### Supplied data
Start of Block

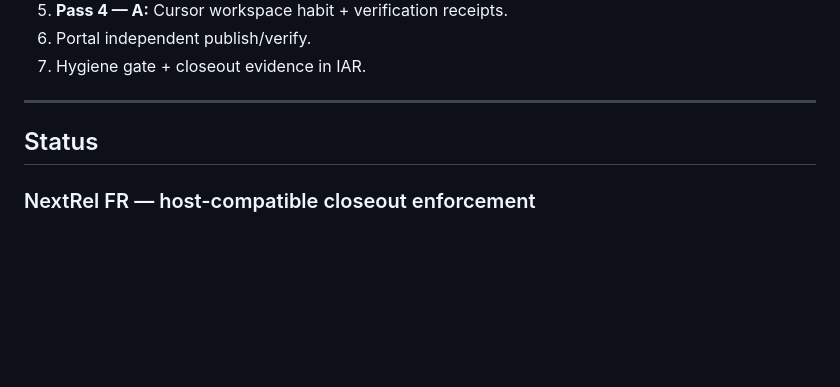
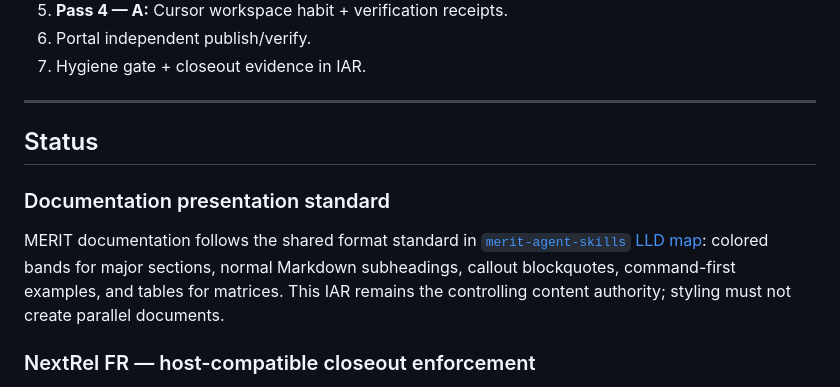
Before and after one commit to Mr-PI-Bala/merit-demo, a Markdown page: merit-demo docs/IAR/MERIT_DEMO_ECOSYSTEM_PLAN.md, the part around the change. Drawn GitHub-style; blank space fills up the shorter version.

Commit message:
merit-demo release closeout

```diff
--- a/merit-demo docs/IAR/MERIT_DEMO_ECOSYSTEM_PLAN.md
+++ b/merit-demo docs/IAR/MERIT_DEMO_ECOSYSTEM_PLAN.md
@@ -215,6 +215,11 @@ The executable test authority is [MERIT_DEMO_TDD_CHECKLIST.md](MERIT_DEMO_TDD_CH
 
 ## Status
 
+### Documentation presentation standard
+
+MERIT documentation follows the shared format standard in
+[`merit-agent-skills` LLD map](https://github.com/AgentDraven/merit-agent-skills/blob/main/docs/IAR/MERIT_AGENT_SKILLS_LLD_MAP.md#documentation-format-standard): colored bands for major sections, normal Markdown subheadings, callout blockquotes, command-first examples, and tables for matrices. This IAR remains the controlling content authority; styling must not create parallel documents.
+
 ### NextRel FR — host-compatible closeout enforcement
 
 2026-09-06 evidence: skills-repo ownership status is clean (`AgentCreator\\Draven`, Modify ACL, write probe PASS, git safe-directory PASS). The prior closeout receipt used deterministic temp storage because the target evidence directory was unavailable or unwritable in that execution context; this is an evidence-path issue, not a root ownership failure.
```
Also changed, not shown: README.md (+6 -5 lines).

End of Block

### Exercise instructions
Which lines of the records contain the word "docs"? Copy each of them.

### Finished task
Before and after one commit to Mr-PI-Bala/merit-demo, a Markdown page: merit-demo docs/IAR/MERIT_DEMO_ECOSYSTEM_PLAN.md, the part around the change. Drawn GitHub-style; blank space fills up the shorter version.
--- a/merit-demo docs/IAR/MERIT_DEMO_ECOSYSTEM_PLAN.md
+++ b/merit-demo docs/IAR/MERIT_DEMO_ECOSYSTEM_PLAN.md
+[`merit-agent-skills` LLD map](https://github.com/AgentDraven/merit-agent-skills/blob/main/docs/IAR/MERIT_AGENT_SKILLS_LLD_MAP.md#documentation-format-standard): colored bands for major sections, normal Markdown subheadings, callout blockquotes, command-first examples, and tables for matrices. This IAR remains the controlling content authority; styling must not create parallel documents.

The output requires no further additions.